Eighteenth-century England knew nothing of religious liberty. Being Catholic was dangerous. The English Civil War that began in 1642 and ended with the beheading of King Charles I took place in part because Parliament suspected the king of Catholic leanings. The Glorious Revolution of 1689 deposed King James II specifically because a son had been born to that Catholic monarch and thus the throne would no longer naturally be passed down to his Protestant daughters.
When his younger daughter, Queen Anne, died without heir in 1714, Parliament feared the rest of the Stuart family, who were all Catholic. It gave the throne to a German relative (King George I), who happened to be Protestant. James had already tried to regain the throne by force.
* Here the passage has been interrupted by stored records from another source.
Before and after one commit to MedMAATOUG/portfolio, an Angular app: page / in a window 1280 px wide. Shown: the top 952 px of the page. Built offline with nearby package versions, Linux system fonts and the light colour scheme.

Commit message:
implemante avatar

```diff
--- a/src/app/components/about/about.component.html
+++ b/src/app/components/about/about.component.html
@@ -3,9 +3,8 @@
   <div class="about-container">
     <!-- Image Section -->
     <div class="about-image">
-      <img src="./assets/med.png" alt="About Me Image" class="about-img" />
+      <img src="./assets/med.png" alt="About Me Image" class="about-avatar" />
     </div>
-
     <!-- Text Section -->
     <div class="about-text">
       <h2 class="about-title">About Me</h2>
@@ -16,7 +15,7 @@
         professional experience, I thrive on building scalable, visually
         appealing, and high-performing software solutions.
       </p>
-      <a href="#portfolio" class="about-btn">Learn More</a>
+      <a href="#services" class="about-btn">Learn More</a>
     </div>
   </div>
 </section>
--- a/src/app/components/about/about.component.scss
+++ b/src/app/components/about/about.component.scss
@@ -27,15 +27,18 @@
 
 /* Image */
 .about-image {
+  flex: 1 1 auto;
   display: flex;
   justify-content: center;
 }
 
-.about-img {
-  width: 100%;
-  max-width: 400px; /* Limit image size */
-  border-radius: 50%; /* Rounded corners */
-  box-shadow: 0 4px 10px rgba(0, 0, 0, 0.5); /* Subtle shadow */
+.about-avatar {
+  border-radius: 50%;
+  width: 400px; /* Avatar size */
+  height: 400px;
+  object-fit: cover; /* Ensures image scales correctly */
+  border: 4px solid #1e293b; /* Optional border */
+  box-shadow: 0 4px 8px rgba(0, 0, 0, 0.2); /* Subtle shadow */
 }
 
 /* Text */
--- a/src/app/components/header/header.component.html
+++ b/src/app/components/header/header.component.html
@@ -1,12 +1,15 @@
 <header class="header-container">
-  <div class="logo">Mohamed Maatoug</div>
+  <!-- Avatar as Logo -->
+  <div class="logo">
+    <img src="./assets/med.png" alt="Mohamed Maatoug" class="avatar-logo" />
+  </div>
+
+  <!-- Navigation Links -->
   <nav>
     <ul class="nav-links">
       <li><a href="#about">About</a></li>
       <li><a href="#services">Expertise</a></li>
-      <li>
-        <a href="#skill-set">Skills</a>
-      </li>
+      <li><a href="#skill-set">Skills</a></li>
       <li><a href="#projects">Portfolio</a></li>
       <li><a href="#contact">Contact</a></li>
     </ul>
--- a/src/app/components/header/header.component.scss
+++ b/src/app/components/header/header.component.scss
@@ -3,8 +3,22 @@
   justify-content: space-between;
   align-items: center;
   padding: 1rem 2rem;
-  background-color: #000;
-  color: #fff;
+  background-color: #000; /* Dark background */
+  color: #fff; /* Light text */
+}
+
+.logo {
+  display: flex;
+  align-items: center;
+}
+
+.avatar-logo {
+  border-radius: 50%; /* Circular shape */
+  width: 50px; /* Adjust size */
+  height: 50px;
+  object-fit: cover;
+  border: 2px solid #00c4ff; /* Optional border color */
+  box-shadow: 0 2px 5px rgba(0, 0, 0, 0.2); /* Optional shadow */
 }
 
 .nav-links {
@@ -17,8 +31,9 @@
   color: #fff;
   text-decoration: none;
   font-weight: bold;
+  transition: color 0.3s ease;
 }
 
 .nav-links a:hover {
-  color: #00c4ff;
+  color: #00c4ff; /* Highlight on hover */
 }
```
Both his son and grandson pursued their own claims, meeting military defeat in 1715, 1719, and 1745.
In the midst of all this political and religious strife, many English Catholics, including Wade in about 1731, went into exile in France. Wade made his living there by teaching music and making beautiful musical manuscripts. He apparently wrote the words (in Latin) and music to “Adeste fideles” some time between 1740 and 1743. Here is the first verse:
Adeste, fideles læti, triumphantes;
Venite, venite in Bethlehem:
Natum videte Regem Angelorum.
Venite, adoremus Dominum.
Some English Protestants apparently suggested that the words had some hidden Jacobite meaning. According to this theory, “Bethlehem” was a standard code word for England. “Angelorum” means angels, but take away the “e” and it become “Anglorum,” or “English. So the first verse really meant to glorify Charles Stuart as king (‘regem” of England!
That may or may not be true, but after the final defeat of the Stuarts no one remembered such theories for long. Wade himself returned to England before his death. Both his words and music became popular all over Europe. The carol was first printed in England in 1782, but without attribution. Wade’s authorship remained unknown until more than two hundred years after he wrote it.
At least 50 English translations have appeared over the years. Frederick Oakeley, an English Anglican priest, made the most popular one in 1841. Ironically, he converted to Roman Catholicism in 1845. He changed his original first line, “Ye faithful, approach ye,” to the familiar and more singable “O come, all ye faithful” at about the same time.
And isn’t that the real message of the entire text? O come all ye faithful: Catholic, Protestant, Orthodox, Coptic, it doesn’t matter. Come and worship not only the King Angels, but the Lord of the Universe, born in human flesh to redeem all humanity from sin and death. Let us all adore him.
Sources: Hymns and Carols of Christmas; Christmas Classics: The Story Behind 40 Favorite Carols / by David McLaughlan (Barbour, 2010)